This task calls for copying every line in the data below that contains the word "vault".

------------------------

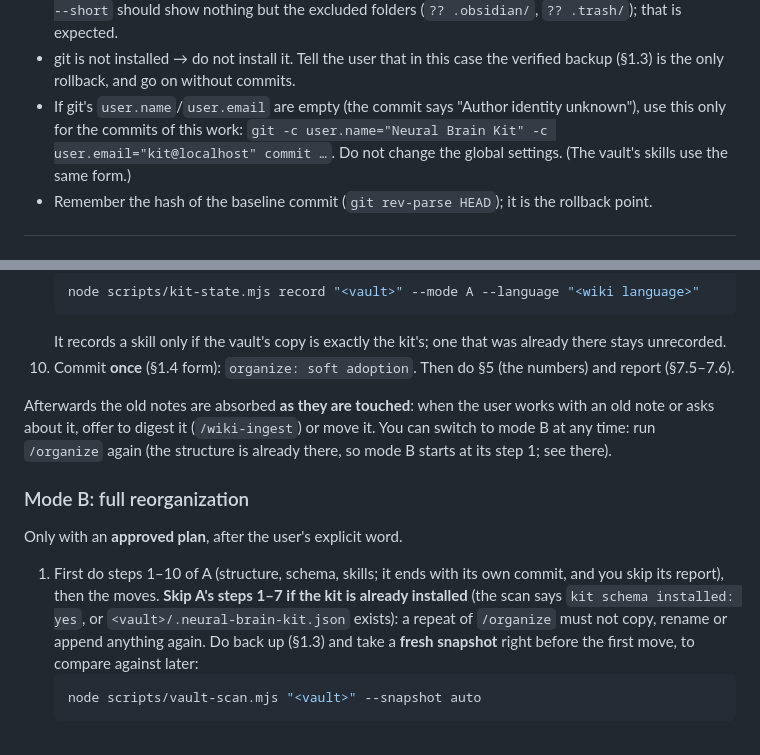
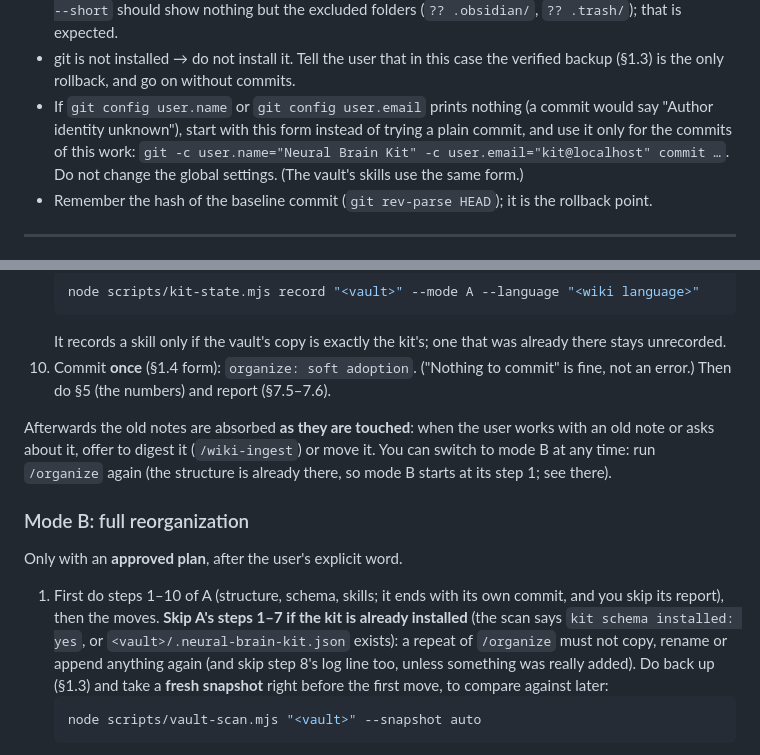
Before and after one commit to Gor1x1/neural-brain-kit, a Markdown page: docs/ORGANIZE.md, 2 parts joined by grey strips. Drawn GitHub-style.

Commit message:
docs: clarify repeat /organize, empty commits and identity-first commit
Co-Authored-By: Claude Sonnet 5.5 <noreply@anthropic.com>

````diff
--- a/docs/ORGANIZE.md
+++ b/docs/ORGANIZE.md
@@ -110,7 +110,7 @@ Look at `git status` first.
   the excluded folders (`?? .obsidian/`, `?? .trash/`); that is expected.
 - git is not installed → do not install it. Tell the user that in this case the verified backup (§1.3) is the only
   rollback, and go on without commits.
-- If git's `user.name`/`user.email` are empty (the commit says "Author identity unknown"), use this only for the
+- If `git config user.name` or `git config user.email` prints nothing (a commit would say "Author identity unknown"), start with this form instead of trying a plain commit, and use it only for the
   commits of this work: `git -c user.name="Neural Brain Kit" -c user.email="kit@localhost" commit …`.
   Do not change the global settings. (The vault's skills use the same form.)
 - Remember the hash of the baseline commit (`git rev-parse HEAD`); it is the rollback point.
@@ -235,7 +235,7 @@ The old folders **do not move**. The structure is added alongside.
    node scripts/kit-state.mjs record "<vault>" --mode A --language "<wiki language>"
    ```
    It records a skill only if the vault's copy is exactly the kit's; one that was already there stays unrecorded.
-10. Commit **once** (§1.4 form): `organize: soft adoption`. Then do §5 (the numbers) and report (§7.5–7.6).
+10. Commit **once** (§1.4 form): `organize: soft adoption`. ("Nothing to commit" is fine, not an error.) Then do §5 (the numbers) and report (§7.5–7.6).
 
 Afterwards the old notes are absorbed **as they are touched**: when the user works with an old note or
 asks about it, offer to digest it (`/wiki-ingest`) or move it. You can switch to mode B
@@ -248,7 +248,7 @@ Only with an **approved plan**, after the user's explicit word.
 1. First do steps 1–10 of A (structure, schema, skills; it ends with its own commit, and you skip its report), then the
    moves. **Skip A's steps 1–7 if the kit is already installed** (the scan says `kit schema installed: yes`, or
    `<vault>/.neural-brain-kit.json` exists): a repeat of `/organize` must not copy, rename or append anything
-   again. Do back up (§1.3) and take a **fresh snapshot** right before the
+   again (and skip step 8's log line too, unless something was really added). Do back up (§1.3) and take a **fresh snapshot** right before the
    first move, to compare against later:
    ```bash
    node scripts/vault-scan.mjs "<vault>" --snapshot auto
````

------------------------

▶ _Result of this exercise_:
   Do not change the global settings. (The vault's skills use the same form.)
    node scripts/kit-state.mjs record "<vault>" --mode A --language "<wiki language>"
    It records a skill only if the vault's copy is exactly the kit's; one that was already there stays unrecorded.
    `<vault>/.neural-brain-kit.json` exists): a repeat of `/organize` must not copy, rename or append anything
    node scripts/vault-scan.mjs "<vault>" --snapshot auto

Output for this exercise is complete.